** Provided entries **
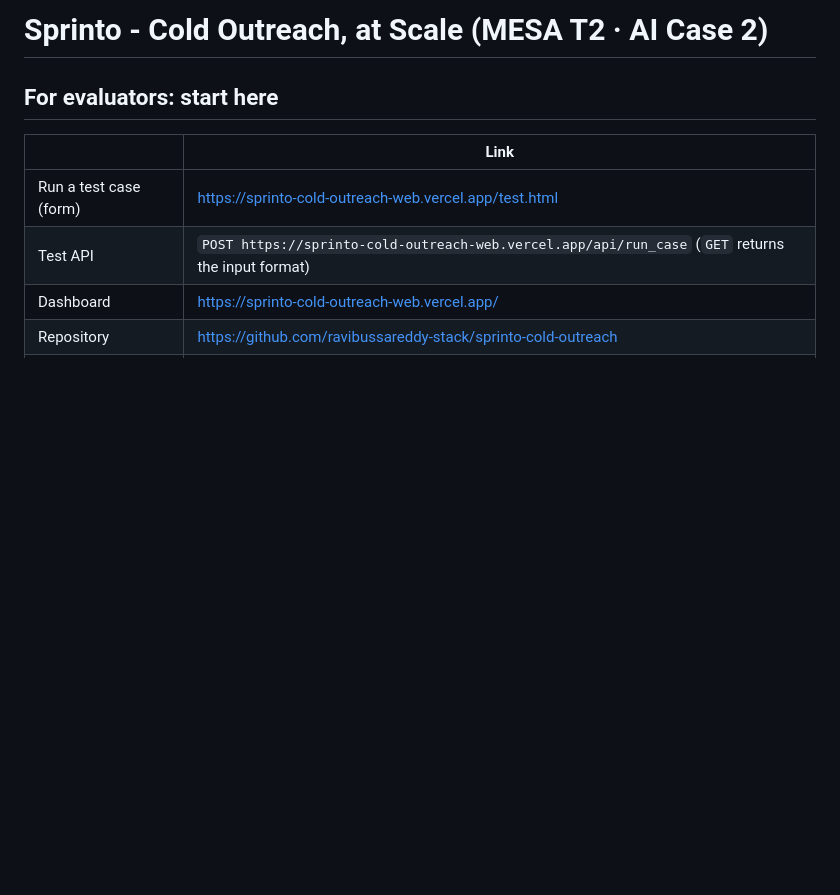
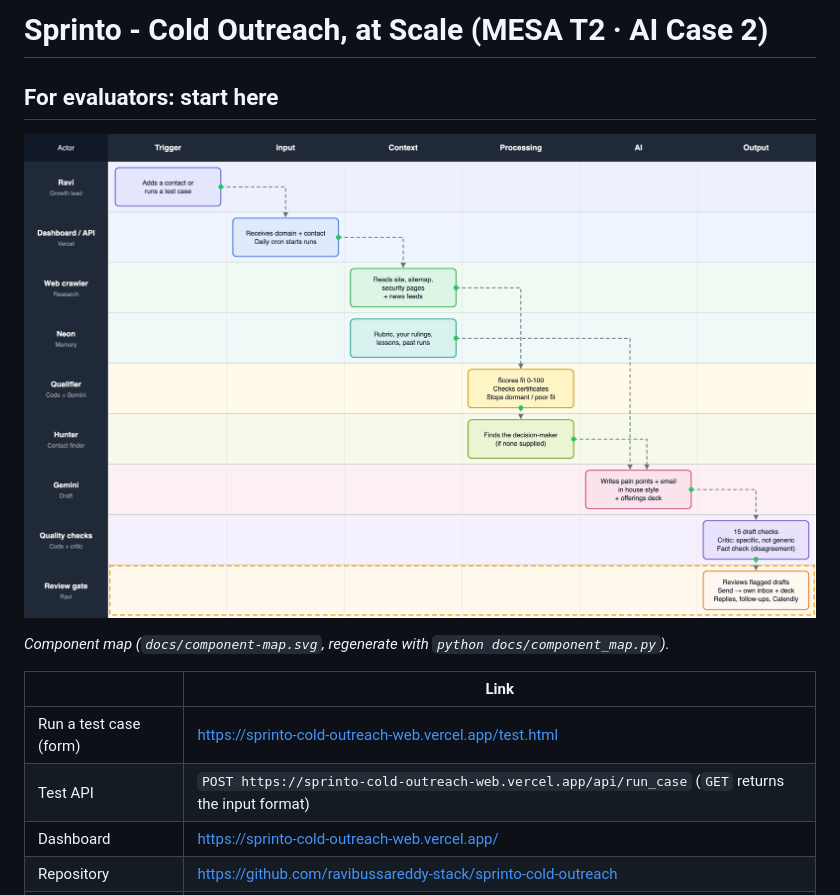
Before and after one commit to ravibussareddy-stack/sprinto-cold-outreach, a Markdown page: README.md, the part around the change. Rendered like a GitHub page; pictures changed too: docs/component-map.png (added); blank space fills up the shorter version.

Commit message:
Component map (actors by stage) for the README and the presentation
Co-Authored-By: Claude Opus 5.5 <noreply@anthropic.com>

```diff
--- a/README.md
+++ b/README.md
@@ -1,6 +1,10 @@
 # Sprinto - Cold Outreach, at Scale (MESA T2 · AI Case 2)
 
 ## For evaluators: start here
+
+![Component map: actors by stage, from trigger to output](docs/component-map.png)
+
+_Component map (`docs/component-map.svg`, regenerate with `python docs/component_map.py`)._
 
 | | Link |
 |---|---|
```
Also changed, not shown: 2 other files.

** Your instructions **
A word-for-word copy of the entries above is what is needed, without any images.

** Solution to the exercise **
Before and after one commit to ravibussareddy-stack/sprinto-cold-outreach, a Markdown page: README.md, the part around the change. Rendered like a GitHub page; pictures changed too: docs/component-map.png (added); blank space fills up the shorter version.

Commit message:
Component map (actors by stage) for the README and the presentation
Co-Authored-By: Claude Opus 5.5 <noreply@anthropic.com>

```diff
--- a/README.md
+++ b/README.md
@@ -1,6 +1,10 @@
 # Sprinto - Cold Outreach, at Scale (MESA T2 · AI Case 2)
 
 ## For evaluators: start here
+
+![Component map: actors by stage, from trigger to output](docs/component-map.png)
+
+_Component map (`docs/component-map.svg`, regenerate with `python docs/component_map.py`)._
 
 | | Link |
 |---|---|
```
Also changed, not shown: 2 other files.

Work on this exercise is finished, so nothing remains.